EXERCISE:
For each line in the data below that holds "FileName", return a copy.

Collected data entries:
------
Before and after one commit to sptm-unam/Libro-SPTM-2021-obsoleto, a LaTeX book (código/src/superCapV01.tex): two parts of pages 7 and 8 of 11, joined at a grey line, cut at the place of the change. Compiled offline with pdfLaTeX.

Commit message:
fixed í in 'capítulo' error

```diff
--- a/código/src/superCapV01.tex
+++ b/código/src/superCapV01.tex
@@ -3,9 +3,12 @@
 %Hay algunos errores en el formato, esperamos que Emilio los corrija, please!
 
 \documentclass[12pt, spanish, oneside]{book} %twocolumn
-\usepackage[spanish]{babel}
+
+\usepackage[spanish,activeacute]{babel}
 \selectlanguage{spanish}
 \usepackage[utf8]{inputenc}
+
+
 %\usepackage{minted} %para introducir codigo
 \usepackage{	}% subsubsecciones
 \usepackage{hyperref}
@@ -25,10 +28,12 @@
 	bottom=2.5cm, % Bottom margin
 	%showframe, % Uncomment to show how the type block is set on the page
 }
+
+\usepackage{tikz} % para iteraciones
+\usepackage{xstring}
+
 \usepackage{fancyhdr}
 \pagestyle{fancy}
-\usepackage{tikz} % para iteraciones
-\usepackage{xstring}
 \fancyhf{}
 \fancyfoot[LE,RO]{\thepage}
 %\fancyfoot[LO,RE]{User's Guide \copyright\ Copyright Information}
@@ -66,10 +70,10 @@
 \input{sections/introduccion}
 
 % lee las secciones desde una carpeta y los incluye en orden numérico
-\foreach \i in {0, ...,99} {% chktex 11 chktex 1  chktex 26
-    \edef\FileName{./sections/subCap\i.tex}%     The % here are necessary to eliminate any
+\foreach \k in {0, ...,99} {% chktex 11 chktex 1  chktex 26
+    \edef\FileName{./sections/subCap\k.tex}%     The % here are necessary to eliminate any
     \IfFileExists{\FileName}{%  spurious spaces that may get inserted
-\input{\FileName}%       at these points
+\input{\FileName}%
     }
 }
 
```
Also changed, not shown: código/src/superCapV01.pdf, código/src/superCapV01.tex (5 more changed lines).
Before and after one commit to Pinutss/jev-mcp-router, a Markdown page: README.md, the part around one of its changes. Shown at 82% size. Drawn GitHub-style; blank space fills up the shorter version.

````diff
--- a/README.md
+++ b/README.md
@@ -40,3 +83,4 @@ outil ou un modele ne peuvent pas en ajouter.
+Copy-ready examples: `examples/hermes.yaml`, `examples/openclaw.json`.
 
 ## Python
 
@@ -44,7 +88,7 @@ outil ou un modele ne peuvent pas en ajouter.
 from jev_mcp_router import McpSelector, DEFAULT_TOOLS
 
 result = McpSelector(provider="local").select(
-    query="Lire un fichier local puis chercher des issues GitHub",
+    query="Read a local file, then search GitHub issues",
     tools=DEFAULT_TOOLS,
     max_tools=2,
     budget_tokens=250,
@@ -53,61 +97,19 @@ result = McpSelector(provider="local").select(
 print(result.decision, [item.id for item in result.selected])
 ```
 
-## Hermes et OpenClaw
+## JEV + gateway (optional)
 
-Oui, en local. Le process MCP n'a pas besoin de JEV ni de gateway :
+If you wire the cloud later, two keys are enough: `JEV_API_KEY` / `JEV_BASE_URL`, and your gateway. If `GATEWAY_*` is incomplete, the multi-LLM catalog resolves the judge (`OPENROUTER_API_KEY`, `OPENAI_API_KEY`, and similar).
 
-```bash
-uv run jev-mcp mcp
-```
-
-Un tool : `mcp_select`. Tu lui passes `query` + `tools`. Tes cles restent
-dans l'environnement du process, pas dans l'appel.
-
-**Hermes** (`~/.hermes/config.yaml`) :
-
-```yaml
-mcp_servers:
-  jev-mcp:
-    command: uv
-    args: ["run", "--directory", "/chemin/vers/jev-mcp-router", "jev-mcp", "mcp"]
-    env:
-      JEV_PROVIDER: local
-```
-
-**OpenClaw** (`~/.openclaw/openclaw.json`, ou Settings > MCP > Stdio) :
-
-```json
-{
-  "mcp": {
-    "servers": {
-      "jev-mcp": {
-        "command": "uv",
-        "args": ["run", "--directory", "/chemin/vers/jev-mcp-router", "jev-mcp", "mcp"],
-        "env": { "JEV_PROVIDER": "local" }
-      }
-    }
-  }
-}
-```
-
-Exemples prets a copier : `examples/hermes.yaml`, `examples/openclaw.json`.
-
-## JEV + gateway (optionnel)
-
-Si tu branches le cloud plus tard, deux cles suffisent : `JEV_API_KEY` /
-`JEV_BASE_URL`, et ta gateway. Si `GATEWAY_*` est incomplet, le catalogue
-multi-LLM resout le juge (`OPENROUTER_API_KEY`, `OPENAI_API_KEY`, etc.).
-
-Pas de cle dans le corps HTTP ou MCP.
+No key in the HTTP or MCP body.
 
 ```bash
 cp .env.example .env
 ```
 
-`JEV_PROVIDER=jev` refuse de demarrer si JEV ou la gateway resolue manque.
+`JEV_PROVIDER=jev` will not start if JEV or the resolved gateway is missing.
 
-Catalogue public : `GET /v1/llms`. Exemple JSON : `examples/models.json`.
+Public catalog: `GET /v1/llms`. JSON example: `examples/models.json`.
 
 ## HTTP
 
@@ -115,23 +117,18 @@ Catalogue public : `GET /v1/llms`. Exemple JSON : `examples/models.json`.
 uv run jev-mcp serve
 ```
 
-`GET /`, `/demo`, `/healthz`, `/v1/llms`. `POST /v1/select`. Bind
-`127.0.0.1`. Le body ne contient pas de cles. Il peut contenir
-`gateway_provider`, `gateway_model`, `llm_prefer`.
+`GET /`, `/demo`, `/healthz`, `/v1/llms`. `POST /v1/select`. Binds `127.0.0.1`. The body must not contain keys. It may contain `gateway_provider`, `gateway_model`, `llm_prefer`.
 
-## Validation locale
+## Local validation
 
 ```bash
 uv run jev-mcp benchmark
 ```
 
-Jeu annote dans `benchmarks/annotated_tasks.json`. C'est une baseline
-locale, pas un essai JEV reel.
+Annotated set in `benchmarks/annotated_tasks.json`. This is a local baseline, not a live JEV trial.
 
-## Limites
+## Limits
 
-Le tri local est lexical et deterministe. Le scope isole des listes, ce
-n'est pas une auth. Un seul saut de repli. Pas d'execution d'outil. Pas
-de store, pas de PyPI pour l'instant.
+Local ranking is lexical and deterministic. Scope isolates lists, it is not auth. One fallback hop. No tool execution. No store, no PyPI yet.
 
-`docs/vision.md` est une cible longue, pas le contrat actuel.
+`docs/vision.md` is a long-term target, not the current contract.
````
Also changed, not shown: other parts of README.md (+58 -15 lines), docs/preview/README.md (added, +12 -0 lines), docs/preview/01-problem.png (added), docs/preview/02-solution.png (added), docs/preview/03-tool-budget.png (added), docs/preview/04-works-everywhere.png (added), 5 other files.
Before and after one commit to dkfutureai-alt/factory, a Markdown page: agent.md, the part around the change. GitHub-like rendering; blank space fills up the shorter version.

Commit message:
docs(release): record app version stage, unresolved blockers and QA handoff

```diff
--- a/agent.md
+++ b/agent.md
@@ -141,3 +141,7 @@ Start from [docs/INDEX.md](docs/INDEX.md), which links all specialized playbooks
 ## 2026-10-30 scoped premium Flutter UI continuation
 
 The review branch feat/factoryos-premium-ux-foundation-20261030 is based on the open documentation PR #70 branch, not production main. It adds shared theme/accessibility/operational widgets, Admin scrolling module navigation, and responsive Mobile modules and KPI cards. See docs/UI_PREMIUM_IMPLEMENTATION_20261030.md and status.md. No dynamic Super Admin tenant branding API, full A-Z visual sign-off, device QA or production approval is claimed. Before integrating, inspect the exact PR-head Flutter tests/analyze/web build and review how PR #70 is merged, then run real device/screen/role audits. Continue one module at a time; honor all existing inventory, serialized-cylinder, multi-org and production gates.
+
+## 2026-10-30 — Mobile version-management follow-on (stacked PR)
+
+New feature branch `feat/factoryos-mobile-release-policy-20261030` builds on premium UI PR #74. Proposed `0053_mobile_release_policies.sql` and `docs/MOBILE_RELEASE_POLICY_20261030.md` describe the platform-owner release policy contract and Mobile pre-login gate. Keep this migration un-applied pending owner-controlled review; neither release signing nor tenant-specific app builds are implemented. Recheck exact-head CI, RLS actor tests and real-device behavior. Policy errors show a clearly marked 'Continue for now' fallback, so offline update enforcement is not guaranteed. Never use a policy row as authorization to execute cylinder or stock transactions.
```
------
REPLY:
-    \edef\FileName{./sections/subCap\i.tex}%     The % here are necessary to eliminate any
+    \edef\FileName{./sections/subCap\k.tex}%     The % here are necessary to eliminate any
     \IfFileExists{\FileName}{%  spurious spaces that may get inserted
-\input{\FileName}%       at these points
+\input{\FileName}%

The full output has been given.